Despite trepidation about a proposed 20-year tax abatement to purchase Country Manor, the Herkimer County Legislature voted 13 to 3, with one abstention, Wednesday evening to move forward with the sale of the adult care facility to Advanced Healthcare Management.
Legislators John Brezinski, D - Frankfort, Gary Hartman, D - Herkimer, and Helen Rose, D - Herkimer, cast the no votes. Legislator Robert Hyde, R - Mohawk, abstained from voting as he has a family member who works for the company that operates facilities in Rome, Norwich and Syracuse.
Legislator Kurt Ackerman, R - Little Falls, said the county has tried for years to downsize or sell Country Manor, as in any given year the county, due to increased operational costs and declining state reimbursements, loses between $500,000 and $600,000 on the home.
The agreement will allow Advanced Healthcare Management to purchase the facility for $335,000 over a five-year term, and states the county agrees to pay the company a transition fee of $18,000 per month for one year — a total of $216,000 — after the closing of the transaction.
Legislature Chairman Vincent Bono, R - Schuyler, has said by accepting the proposal the legislature will limit the disruptions to the lives of the residents of Country Manor and their families by allowing them to remain in the facility, and achieve substantial savings for the taxpayers of Herkimer County by avoiding future substantial deficits which would result from continuing to operate the facility.
Hartman said while he understood his colleagues’ motivation to find a more cost-effective way to provide necessary services to county residents, he could not support the agreement.
“I will never understand the urgency to get out of the adult care business at any and all financial and human costs,” he said. “I am dismayed and disgusted with the recent threats that have come from members of this body that ‘you will take this deal or we’ll close this place.’”
Rose said she could not support the agreement because the process that led to it was “secretive.”
“The resolution before us is the product of a secretive process that involved perhaps a handful of legislators in this room,” she said. “It is clear from the committee meetings that voted this resolution out unanimously some of the people in this room were able to discuss details with the purchaser.”
Legislator Dennis Korce, R - Mohawk, said he sat in on a few of the meetings with Advanced Healthcare Management and got an idea of whether they were capable of taking over Country Manor.
“I am confident they can do a very good job here in Herkimer County and with Country Manor,” he said, adding he also believes there is a 50 percent chance the agreement ultimately will not pan out. “There’s a chance, a very good chance, that we could go back to square one.”
Page 2 of 2 - Officials previously agreed to submit an application to the state Department of Health for a certificate of need for 80 assisted-living beds on behalf of Advanced Healthcare Management.
Wednesday evening, Hartman said if the company does not receive the certificate of need they can void the deal. “Valley Health Services already has approval for 36 assisted-living beds. These are currently the only assisted-living beds approved for the county. There also is a needs assessment that was conducted by the state Department of Health that states Herkimer County only needs 36 assisted-living beds, which have already been given to Valley Health Services by the state,” he said.

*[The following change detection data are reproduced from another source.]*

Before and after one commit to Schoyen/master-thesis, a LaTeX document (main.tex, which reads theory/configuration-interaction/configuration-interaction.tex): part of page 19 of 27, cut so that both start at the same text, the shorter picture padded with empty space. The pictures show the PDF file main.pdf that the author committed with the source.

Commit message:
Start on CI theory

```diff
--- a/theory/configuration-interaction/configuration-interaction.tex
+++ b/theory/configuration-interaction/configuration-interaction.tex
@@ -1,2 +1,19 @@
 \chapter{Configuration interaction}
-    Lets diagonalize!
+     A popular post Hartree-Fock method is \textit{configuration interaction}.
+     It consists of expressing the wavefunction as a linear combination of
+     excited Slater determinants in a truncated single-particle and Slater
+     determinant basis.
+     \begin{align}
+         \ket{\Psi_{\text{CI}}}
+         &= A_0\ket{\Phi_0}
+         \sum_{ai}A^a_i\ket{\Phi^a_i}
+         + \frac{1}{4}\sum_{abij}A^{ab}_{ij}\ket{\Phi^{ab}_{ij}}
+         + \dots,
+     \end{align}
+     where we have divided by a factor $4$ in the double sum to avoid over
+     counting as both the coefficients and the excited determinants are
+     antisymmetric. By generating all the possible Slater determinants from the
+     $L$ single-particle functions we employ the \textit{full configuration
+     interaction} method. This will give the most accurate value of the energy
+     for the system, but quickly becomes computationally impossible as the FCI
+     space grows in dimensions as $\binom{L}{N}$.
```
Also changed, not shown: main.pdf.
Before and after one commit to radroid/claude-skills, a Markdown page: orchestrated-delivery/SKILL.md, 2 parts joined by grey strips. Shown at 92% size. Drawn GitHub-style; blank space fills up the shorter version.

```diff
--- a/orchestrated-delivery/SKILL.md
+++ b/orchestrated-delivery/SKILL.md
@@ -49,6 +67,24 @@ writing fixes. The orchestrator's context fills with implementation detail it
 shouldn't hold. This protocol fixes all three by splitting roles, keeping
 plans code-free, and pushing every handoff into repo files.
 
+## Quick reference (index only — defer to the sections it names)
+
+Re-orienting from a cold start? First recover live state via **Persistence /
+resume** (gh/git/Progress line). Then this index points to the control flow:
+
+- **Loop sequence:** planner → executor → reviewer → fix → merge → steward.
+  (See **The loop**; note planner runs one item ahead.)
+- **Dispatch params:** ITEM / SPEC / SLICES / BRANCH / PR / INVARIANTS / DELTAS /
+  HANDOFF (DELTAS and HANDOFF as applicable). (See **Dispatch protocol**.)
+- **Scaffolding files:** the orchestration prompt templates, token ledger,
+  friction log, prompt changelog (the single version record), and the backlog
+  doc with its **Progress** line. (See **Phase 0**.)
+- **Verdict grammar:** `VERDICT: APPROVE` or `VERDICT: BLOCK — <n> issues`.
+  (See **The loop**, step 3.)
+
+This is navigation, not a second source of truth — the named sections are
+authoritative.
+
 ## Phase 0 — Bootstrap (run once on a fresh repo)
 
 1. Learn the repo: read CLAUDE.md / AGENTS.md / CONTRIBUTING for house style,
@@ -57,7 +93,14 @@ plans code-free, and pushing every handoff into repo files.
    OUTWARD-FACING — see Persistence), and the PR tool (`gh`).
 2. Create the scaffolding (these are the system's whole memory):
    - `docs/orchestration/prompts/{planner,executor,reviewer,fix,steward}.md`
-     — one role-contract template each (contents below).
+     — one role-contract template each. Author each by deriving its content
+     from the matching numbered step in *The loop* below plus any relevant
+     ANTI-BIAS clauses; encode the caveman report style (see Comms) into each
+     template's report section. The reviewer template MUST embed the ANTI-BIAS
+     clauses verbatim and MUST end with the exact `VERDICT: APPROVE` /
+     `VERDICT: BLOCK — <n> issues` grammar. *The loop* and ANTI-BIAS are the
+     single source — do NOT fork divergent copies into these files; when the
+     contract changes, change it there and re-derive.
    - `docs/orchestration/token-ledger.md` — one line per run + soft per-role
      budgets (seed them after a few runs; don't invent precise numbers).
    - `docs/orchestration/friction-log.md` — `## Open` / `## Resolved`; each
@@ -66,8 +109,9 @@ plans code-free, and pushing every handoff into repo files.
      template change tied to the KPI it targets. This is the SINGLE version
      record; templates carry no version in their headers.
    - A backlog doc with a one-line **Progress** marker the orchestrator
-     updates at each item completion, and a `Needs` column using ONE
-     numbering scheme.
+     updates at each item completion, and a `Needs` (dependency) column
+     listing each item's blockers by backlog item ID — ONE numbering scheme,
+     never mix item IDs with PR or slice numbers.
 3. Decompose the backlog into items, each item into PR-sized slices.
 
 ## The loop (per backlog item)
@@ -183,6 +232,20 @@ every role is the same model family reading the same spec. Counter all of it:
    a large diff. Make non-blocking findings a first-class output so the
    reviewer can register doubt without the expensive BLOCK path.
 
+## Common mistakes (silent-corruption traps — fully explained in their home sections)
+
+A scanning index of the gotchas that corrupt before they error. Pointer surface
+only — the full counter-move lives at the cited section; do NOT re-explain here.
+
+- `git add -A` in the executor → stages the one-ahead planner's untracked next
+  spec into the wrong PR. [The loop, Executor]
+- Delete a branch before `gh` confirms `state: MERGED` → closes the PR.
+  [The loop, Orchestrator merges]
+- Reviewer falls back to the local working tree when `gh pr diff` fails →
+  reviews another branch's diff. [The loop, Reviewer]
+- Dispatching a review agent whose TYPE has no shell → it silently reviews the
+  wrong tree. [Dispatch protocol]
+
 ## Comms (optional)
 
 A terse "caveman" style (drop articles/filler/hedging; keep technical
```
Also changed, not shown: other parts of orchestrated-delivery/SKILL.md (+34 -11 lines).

During an Aug. 30 meeting of the legislature’s Ways and Means, Human Resources and County Properties committees, several legislators were wary of Advanced Healthcare Management asking for a 20-year tax abatement from the county Industrial Development Agency.
“I sit on the IDA’s Board of Directors and I can say I don’t see this happening,” Bono said Wednesday evening. “I will not support their request for a 20-year tax abatement.”
The agreement states the purchase is subject to the company obtaining the abatement.
The agreement also states Advanced Healthcare Management would allow residents living in the facility on State Route 28 in the town of Herkimer to remain there as long as their needs can be met in accordance with state and federal health care regulations, and the company may elect, but is under no obligation, to offer employment to employees who currently work at Country Manor.
Legislator Robert Schrader, R - Herkimer, said he received assurances from county Administrator James Wallace and county Department of Social Services Commissioner Tim Seymour the county would offer training programs to County Manor employees so they could receive their certification.
“If certification is a priority for employment, then the county should offer a program to the employees so they can earn their credentials to have the opportunity to be considered for a job,” he said. “It’s the right thing to do for the employees, and it’s something I will follow up on.”
Contributing: GateHouse News Service